Iron sulfide formation and element mobility in sulfidogenic environments
PhD positions are currently available in this research area.
Sulfate-reducing bacteria are ubiquitous in many anoxic subsurface environments, including wetland soils, benthic sediments and groundwater systems. These bacteria couple the anaerobic oxidation of organic carbon with the reduction of sulfate in order to gain energy. This results in the generation of sulfide, which may subsequently interact with a range of environmentally-important elements, including iron and arsenic.
Our research on sulfidogenic environments integrates field observations, experiments and modelling.
Microbial sulfidogenesis can strongly affect iron geochemistry through a variety of processes. Aqueous sulfide is a powerful and facile reductant of ferric iron that can drive the rapid reductive dissolution of poorly ordered ferric (hydr)oxides. However, in the presence of ferrous iron, sulfidogenesis can also sequester iron by facilitating the precipitation of iron sulfide minerals.
Since trace element behaviour is often coupled to iron geochemistry, any sulfidogenesis-induced changes in iron geochemistry can also cause associated changes in trace element behaviour.
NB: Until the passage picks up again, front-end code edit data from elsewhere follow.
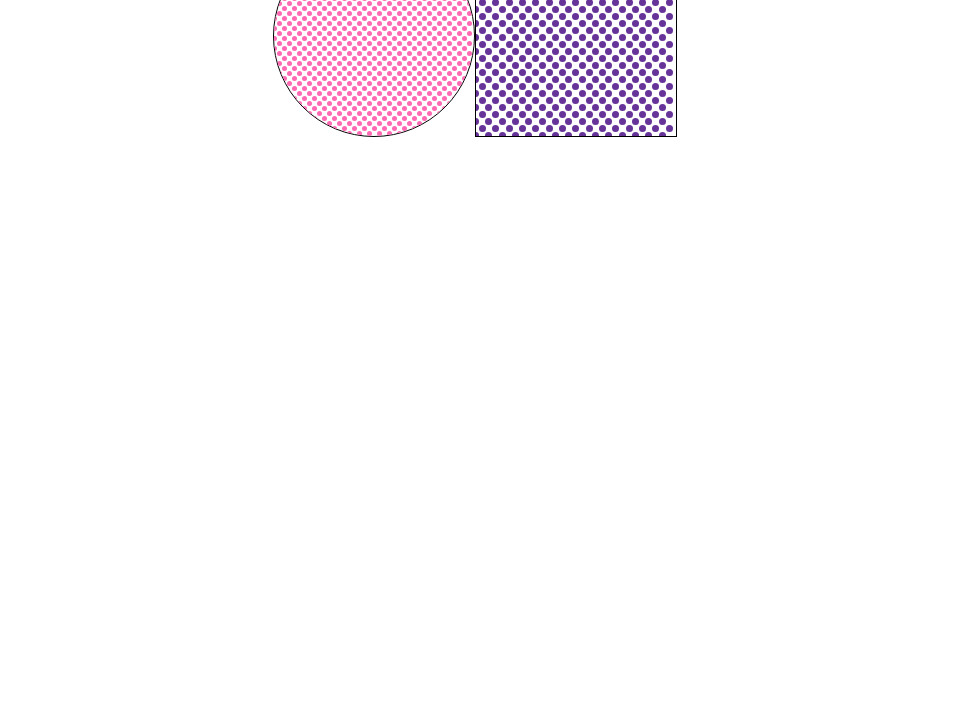
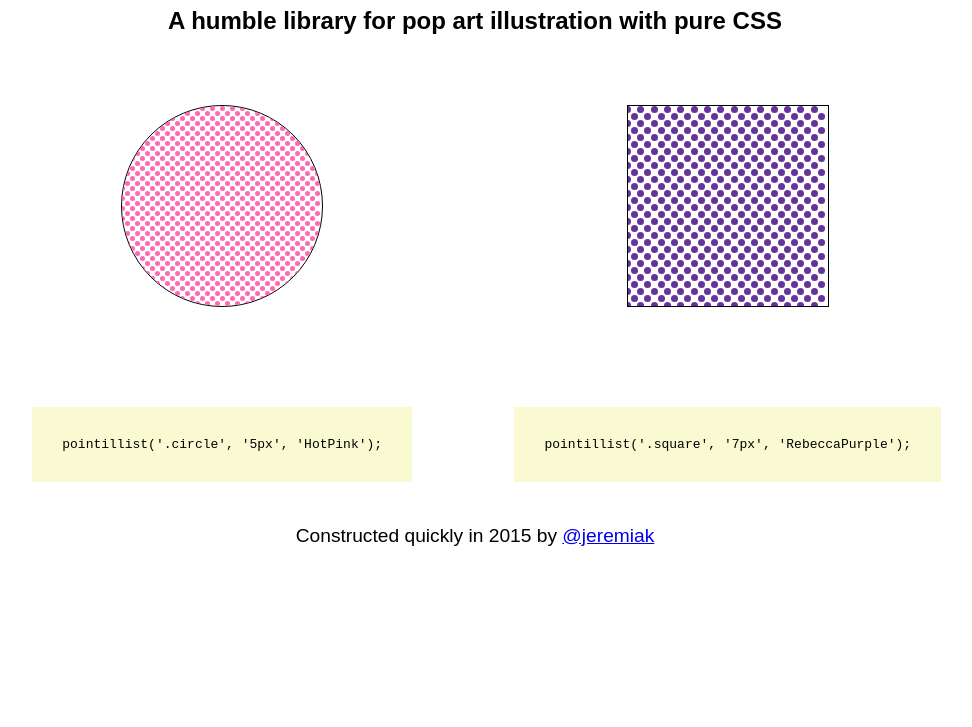
Before and after one commit to jeremiak/pointillist, a website: page index.html in a window 1280 px wide. Shown: the part 73-800 px from the top of the page, without its empty margins (165-1137 px from the left). Drawn offline with Linux system fonts and the light colour scheme.

Commit message:
more robust demo page

```diff
--- a/index.html
+++ b/index.html
@@ -3,9 +3,29 @@
   <head>
     <style type="text/css">
       body {
+        font-family: sans-serif;
+      }
+      .title {
+        text-align: center;
+      }
+      .demos {
         display: flex;
         align-items: center;
         justify-content: center;
+        padding-top: 50px;
+      }
+      .demo {
+        display: flex;
+        justify-content: center;
+        align-items: center;
+        flex-direction: column;
+        flex-basis: 40%;
+      }
+      .code {
+        background-color: LightGoldenrodYellow;
+        font-family: monospace;
+        margin-top: 100px;
+        padding: 30px;
       }
       .circle {
         width: 200px;
@@ -18,11 +38,38 @@
         min-height: 200px;
         border: 1px solid black;
       }
+      footer {
+        padding: 30px;
+        text-align: center;
+        font-size: .6em;
+      }
+      footer h1 {
+        font-weight: 400;
+      }
     </style>
   </head>
   <body>
-    <div class="circle"></div>
-    <div class="square"></div>
+    <div class="title">
+      <h1>Pointillist</h1>
+      <h2>A humble library for pop art illustration with pure CSS</h2>
+    </div>
+    <div class="demos">
+      <div class="demo">
+        <div class="circle"></div>
+        <div class="code">
+           pointillist('.circle', '5px', 'HotPink');
+        </div>
+      </div>
+      <div class="demo">
+        <div class="square"></div>
+        <div class="code">
+           pointillist('.square', '7px', 'RebeccaPurple');
+        </div>
+      </div>
+    </div>
+    <footer>
+      <h1>Constructed quickly in 2015 by <a href="https://github.com/jeremiak">@jeremiak</a></h1>
+    </footer>
     <script src="bundle.js"></script>
     <script>
       pointillist('.circle', '5px', 'HotPink');
```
For example, our recent work shows that sulfidogenesis may promote arsenic mobilization by triggering ferric (hydr)oxide dissolution and the formation of iron sulfide minerals, with a weak sorptive affinity for arsenic.
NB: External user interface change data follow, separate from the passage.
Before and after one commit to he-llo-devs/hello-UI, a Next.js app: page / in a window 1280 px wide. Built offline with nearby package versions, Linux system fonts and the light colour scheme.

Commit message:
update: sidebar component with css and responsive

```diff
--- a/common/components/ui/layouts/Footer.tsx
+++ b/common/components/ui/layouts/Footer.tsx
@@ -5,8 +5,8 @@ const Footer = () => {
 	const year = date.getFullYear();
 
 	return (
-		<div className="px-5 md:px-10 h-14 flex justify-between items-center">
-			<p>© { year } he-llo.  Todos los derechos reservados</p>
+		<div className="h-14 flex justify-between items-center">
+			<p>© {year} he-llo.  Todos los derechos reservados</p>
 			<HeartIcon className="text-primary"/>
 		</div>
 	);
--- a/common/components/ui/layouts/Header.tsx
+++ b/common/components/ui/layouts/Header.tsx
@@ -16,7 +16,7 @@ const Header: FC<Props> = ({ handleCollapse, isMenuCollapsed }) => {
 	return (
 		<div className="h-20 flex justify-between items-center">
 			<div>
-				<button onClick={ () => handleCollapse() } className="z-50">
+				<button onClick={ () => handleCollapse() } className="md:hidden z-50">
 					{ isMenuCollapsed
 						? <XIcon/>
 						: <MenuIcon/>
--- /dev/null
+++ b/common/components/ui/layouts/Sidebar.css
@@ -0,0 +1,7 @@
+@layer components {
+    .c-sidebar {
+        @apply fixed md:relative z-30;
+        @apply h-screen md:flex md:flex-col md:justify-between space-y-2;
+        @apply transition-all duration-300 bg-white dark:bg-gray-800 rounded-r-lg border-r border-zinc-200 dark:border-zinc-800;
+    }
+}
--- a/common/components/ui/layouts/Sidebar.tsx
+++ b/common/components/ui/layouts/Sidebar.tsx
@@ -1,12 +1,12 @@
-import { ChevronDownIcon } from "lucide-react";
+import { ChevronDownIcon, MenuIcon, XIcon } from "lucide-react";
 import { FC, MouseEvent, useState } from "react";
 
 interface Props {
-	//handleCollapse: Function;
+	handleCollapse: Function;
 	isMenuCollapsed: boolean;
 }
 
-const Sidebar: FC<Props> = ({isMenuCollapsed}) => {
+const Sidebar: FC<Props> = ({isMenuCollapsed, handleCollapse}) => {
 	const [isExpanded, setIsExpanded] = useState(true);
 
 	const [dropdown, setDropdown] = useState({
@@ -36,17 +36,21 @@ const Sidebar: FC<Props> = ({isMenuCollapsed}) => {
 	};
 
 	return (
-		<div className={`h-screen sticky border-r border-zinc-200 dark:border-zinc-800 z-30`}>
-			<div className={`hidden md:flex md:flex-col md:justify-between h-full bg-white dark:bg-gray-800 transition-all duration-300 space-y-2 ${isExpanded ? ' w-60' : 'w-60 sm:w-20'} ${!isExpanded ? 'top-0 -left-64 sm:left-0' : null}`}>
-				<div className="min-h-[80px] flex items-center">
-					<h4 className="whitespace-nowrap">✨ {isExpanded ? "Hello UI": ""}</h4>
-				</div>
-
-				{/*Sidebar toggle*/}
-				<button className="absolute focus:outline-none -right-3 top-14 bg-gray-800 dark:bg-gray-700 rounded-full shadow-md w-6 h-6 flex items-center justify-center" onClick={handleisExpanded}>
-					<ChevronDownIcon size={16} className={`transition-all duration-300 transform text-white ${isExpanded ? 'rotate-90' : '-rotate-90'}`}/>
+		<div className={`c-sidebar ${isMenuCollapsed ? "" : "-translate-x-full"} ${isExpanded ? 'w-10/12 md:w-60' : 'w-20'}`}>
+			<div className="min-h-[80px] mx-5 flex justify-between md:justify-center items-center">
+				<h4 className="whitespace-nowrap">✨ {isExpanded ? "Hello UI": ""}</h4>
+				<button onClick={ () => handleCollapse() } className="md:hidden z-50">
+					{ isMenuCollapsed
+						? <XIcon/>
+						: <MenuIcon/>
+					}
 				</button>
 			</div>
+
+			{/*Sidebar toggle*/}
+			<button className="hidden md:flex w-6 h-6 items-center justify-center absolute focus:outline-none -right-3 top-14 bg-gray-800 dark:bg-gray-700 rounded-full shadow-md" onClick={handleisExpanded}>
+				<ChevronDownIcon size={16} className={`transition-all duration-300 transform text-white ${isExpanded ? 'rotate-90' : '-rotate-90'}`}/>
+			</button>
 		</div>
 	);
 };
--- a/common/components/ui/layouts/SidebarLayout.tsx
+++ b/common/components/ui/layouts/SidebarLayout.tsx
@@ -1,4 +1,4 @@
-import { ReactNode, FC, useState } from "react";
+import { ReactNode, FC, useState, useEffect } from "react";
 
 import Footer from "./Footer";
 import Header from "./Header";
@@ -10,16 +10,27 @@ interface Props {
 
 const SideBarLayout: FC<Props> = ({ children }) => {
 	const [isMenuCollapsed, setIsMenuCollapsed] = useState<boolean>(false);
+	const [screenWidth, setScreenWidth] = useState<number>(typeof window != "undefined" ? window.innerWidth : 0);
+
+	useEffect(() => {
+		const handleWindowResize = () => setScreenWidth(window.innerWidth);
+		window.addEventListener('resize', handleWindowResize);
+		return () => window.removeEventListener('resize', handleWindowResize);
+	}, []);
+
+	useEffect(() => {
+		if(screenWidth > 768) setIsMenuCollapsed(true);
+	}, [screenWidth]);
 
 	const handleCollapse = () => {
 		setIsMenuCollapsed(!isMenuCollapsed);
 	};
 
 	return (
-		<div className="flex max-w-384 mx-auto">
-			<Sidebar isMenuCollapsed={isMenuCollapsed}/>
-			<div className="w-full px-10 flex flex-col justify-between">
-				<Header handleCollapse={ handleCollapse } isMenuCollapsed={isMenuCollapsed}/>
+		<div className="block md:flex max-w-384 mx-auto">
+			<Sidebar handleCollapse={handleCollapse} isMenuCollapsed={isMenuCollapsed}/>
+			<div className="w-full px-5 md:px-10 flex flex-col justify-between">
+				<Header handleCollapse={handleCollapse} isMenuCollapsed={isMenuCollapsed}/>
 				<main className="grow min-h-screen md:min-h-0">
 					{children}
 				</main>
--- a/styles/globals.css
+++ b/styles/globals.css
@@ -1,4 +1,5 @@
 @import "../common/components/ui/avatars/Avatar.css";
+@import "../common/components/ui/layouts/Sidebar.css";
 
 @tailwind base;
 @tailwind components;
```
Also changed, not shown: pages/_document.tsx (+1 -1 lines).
This is a rapidly expanding area of research within Southern Cross GeoScience, supported by a 5-year Australian Research Council Project.
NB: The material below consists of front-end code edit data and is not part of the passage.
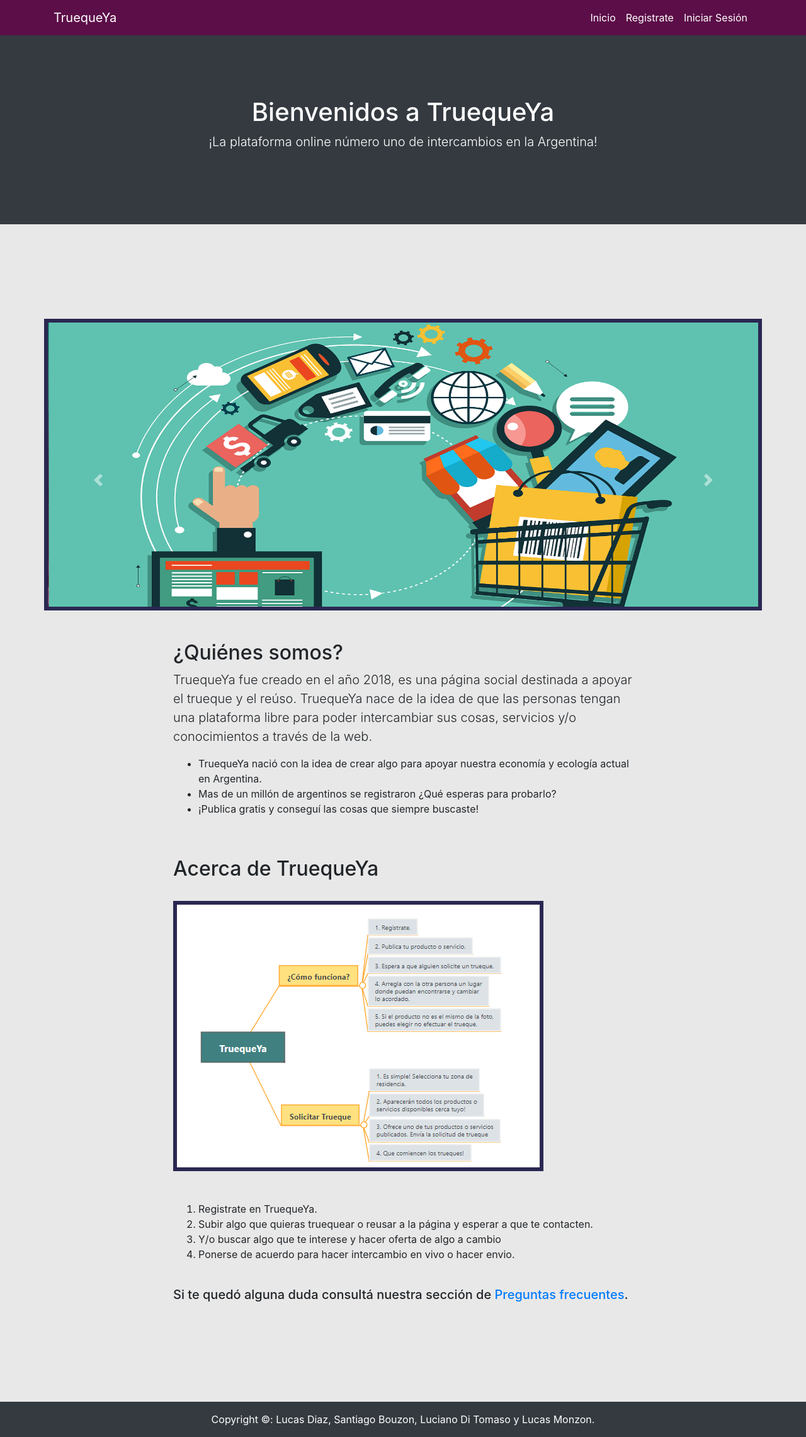
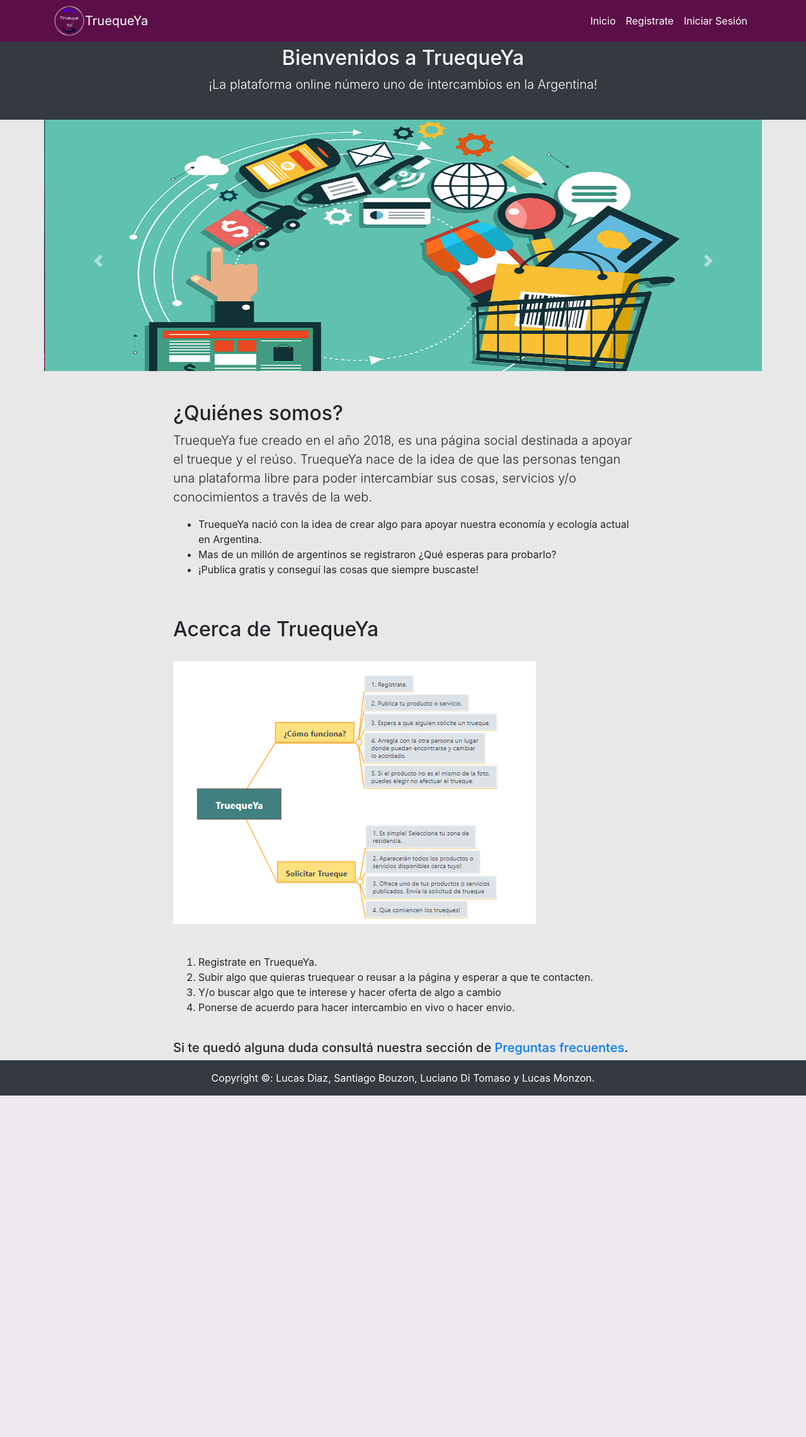
Before and after one commit to dtlucho/proyecto-trueque, a PHP site: page /home.php in a window 1280 px wide. Shown: the whole page at 63% size. After the commit the page ends 1739 px from the top, so only its background shows below. Run offline with PHP 8.4, Linux system fonts and the light colour scheme.

Commit message:
pequenas modif logo, carrusel, etc.

```diff
--- a/proyecto-integrador/css/styles.css
+++ b/proyecto-integrador/css/styles.css
@@ -1,9 +1,9 @@
 header {
-    padding: 154px 0 100px;
+    padding: 25px;
   }
 
 section {
-padding: 150px 0;
+padding: 0px ;
 }
 
 .bg-purple {
@@ -47,7 +47,7 @@ div button:hover {
   box-shadow: none;
   background-color: rgba(125, 18, 98, 1);
 }
-
-img {
-    border: 6px rgb(42, 39, 82) solid;
+.logo {
+    width:50px;
+    border-radius:60px;
 }
--- a/proyecto-integrador/faqs.php
+++ b/proyecto-integrador/faqs.php
@@ -21,7 +21,10 @@ require 'funciones.php';
     <!-- Header -->
     <header class="bg-dark text-white">
         <div class="container text-center">
-            <h1>Preguntas Frecuentes</h1>
+                <br>
+                <br>
+                <br>
+            <h2>Preguntas Frecuentes</h2>
         </div>
     </header>
 
--- a/proyecto-integrador/home.php
+++ b/proyecto-integrador/home.php
@@ -23,7 +23,9 @@ require 'funciones.php';
     <!-- Header -->
     <header class="bg-dark text-white">
             <div class="container text-center">
-                <h1>Bienvenidos a TruequeYa</h1>
+                <br>
+                <br>
+                <h2>Bienvenidos a TruequeYa</h2>
                 <p class="lead">¡La plataforma online número uno de intercambios en la Argentina!</p>
             </div>
     </header>
@@ -86,7 +88,7 @@ require 'funciones.php';
                         <li>Ponerse de acuerdo para hacer intercambio en vivo o hacer envio.</li>
                         <br>
                     </ol>
-                        <h5>Si te quedó alguna duda consultá nuestra sección de  <a href="faqs.html">Preguntas frecuentes</a>.</h5>
+                        <h5>Si te quedó alguna duda consultá nuestra sección de  <a href="faqs.php">Preguntas frecuentes</a>.</h5>
                 </div>
             </div>
         </div>
--- a/proyecto-integrador/login.php
+++ b/proyecto-integrador/login.php
@@ -34,7 +34,10 @@ if($_POST) {
     <!-- Header -->
     <header class="bg-dark text-white">
             <div class="container text-center">
-                <h1>Inicie Sesión</h1>
+                <br>
+                <br>
+                <br>
+                <br>
                 <p class="lead">La plataforma online numero uno de trueques en la Argentina</p>
             </div>
     </header>
--- a/proyecto-integrador/navbar.php
+++ b/proyecto-integrador/navbar.php
@@ -1,5 +1,6 @@
 <nav class="navbar navbar-expand-lg bg-purple fixed-top">
     <div class="container">
+        <img class="logo" href="home.php" src="images/logo.png">
         <a class="navbar-brand font-white" href="home.php">TruequeYa</a>
         <button class="navbar-toggler" type="button" data-toggle="collapse" data-target="#navbarResponsive" aria-controls="navbarResponsive" aria-expanded="false" aria-label="Toggle navigation">
             <span class="navbar-toggler-icon"></span>
--- a/proyecto-integrador/register.php
+++ b/proyecto-integrador/register.php
@@ -42,7 +42,11 @@ if($_POST){
     <!-- Header -->
     <header class="bg-dark text-white">
         <div class="container text-center">
-            <h1>Registrate en TruequeYa</h1>
+            <br>
+            <br>
+            <br>
+            <br>
+
             <p class="lead">Estas un paso mas cerca de encontrar eso que tanto estabas buscando!</p>
         </div>
     </header>
```
Also changed, not shown: proyecto-integrador/images/img1.png, proyecto-integrador/images/img2.jpg, proyecto-integrador/images/img3.png, proyecto-integrador/images/logo.jpg (deleted), proyecto-integrador/images/logo.png (added).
If you are interested in collaborating or undertaking a PhD project on this topic, please contact Associate Professor Ed Burton email@example.com.